“If you do not take risks for your opinion, you are nothing.”
“How much you truly “believe” in something can be manifested only through what you are willing to risk for it.”
From a psychological perspective, you are either “approaching” something or trying to “avoid” something from happening.
Offense or defense.
Unfortunately, if you’re in the Time and Energy Economy, you’re probably also “avoidance”-oriented. In other words, your only concern is about avoiding getting in trouble, or avoiding getting caught, or avoiding doing much work at all.
Only those in the Results Economy, whose behavior is consequential — the more immediate the better — are on offense. They are the one’s taking risks. They’re less concerned about the ground they’ve made and more concerned about advancing their position. They’re fine taking more risks. They’re fine putting important things on the line, because they are convicted about what they’re doing.
Hence, Telab explains, “What matters isn’t what a person has or doesn’t have; it is what he or she is afraid of losing.” If you’re afraid of losing what you’ve currently got, you probably won’t risk it. You’ll probably do everything you can to AVOID losing it. And therefore, you’ll have given up your WHY. You’ll have stunted your progression.
The more you have to lose, the more fragile you become. The more you become a slave to your current position and thus stop seeking to take risks for what you believe in.
There are two types of relationships: transaction-based or transformation-based.
Most relationships are transactional — where one party makes the rules and the other party submits. Once one of the members of the group is unsatisfied by the terms of the relationship, it ends. People in these relationships are usually “takers,” not genuine givers.
In transformational relationships — both people are “givers” who contribute to the ongoing evolution of the relationship. The whole becomes different from the sum of the parts. There is high expectations in these relationships, but also openness.

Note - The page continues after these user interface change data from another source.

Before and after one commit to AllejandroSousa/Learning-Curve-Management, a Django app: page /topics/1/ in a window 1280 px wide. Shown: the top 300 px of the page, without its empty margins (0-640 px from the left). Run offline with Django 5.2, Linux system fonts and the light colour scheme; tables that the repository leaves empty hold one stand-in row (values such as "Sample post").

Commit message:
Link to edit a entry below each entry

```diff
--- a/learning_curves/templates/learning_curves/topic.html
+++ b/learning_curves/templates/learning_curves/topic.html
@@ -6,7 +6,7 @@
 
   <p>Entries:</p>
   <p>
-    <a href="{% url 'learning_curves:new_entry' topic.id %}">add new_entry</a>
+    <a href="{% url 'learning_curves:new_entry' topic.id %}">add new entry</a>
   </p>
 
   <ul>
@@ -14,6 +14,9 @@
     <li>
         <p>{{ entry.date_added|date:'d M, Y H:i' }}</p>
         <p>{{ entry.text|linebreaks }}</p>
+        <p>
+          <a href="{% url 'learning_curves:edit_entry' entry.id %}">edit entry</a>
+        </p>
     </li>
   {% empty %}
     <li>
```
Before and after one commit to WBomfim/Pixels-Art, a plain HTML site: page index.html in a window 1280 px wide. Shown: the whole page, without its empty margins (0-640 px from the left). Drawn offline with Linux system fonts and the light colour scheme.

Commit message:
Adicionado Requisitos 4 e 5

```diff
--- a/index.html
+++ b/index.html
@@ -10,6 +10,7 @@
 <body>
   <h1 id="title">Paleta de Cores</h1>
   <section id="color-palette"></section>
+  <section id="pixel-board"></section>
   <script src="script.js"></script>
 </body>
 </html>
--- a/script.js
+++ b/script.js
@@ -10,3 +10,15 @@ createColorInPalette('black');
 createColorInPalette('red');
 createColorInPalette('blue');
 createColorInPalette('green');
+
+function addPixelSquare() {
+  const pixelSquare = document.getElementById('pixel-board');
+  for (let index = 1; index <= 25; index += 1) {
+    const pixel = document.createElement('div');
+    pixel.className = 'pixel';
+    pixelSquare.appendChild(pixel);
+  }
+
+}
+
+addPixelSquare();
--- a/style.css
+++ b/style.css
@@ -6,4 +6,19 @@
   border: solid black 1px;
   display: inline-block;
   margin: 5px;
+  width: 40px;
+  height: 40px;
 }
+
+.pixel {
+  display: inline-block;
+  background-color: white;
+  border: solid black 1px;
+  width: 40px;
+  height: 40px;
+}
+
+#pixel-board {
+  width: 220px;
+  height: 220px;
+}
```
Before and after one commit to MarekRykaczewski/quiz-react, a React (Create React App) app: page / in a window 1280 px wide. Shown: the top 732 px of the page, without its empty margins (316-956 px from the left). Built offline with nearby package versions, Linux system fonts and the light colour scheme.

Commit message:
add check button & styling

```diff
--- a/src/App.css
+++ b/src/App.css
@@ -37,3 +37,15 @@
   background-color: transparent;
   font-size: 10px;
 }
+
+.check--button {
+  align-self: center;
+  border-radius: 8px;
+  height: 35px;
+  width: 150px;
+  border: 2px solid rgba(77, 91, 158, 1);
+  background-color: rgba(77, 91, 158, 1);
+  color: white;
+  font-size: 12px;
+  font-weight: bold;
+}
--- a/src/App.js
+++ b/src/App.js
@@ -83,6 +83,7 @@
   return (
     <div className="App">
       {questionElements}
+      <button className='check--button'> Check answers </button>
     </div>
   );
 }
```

Both parties are completely invested in the relationship. Yet, unlike transaction-based relationships, both parties are also completely free. They give because they WANT TO, not because they feel obligated to.
That is perhaps the definition of successful relationships — to get other people to help you BECAUSE THEY WANT TO, not because they’ve been manipulated to.
According to Pearson’s Law: “When performance is measured, performance improves. When performance is measured and reported back, the rate of improvement accelerates.”
Transformational relationships have embedded accountability. Performance matters — because both parties are invested in the relationship and both parties deal with the consequences/outcomes of performance. Complete honesty is essential.
Does your behavior matter to those around you?
What about the people around you? Are these relationships transactional or transformational?
If transactional — then one person is a slave to the other. They are walking on egg-shells. They’re doing everything they can to avoid a negative outcome. They aren’t really contributing. No one in these types of relationships can truly be happy.
If you are paid based on performance, your pay will go up.
If you get immediate feedback with natural consequences of your behavior — you’ll be in a flow state more. Your performance will increase. Your pay will increase. Your happiness will increase.
If you want to true freedom in your life, you need to take responsibility. Freedom can only exist with consequence — not from the absence of consequence. You are only free when your behavior matters.
The only way to increase the freedom in your life is by making your behavior matter more — and by experiencing the REAL consequences of your behavior.
The only way to have freedom in your relationships is when both parties have skin in the game. When both parties in invested. When the consequences of each person’s performance impacts the whole — and everyone involved embraces this reality because there is mutual love, respect, and responsibility.
I’ve created a cheat sheet for putting yourself into a PEAK-STATE, immediately. You follow this daily, your life will change very quickly.
Originally published at journal.thriveglobal.com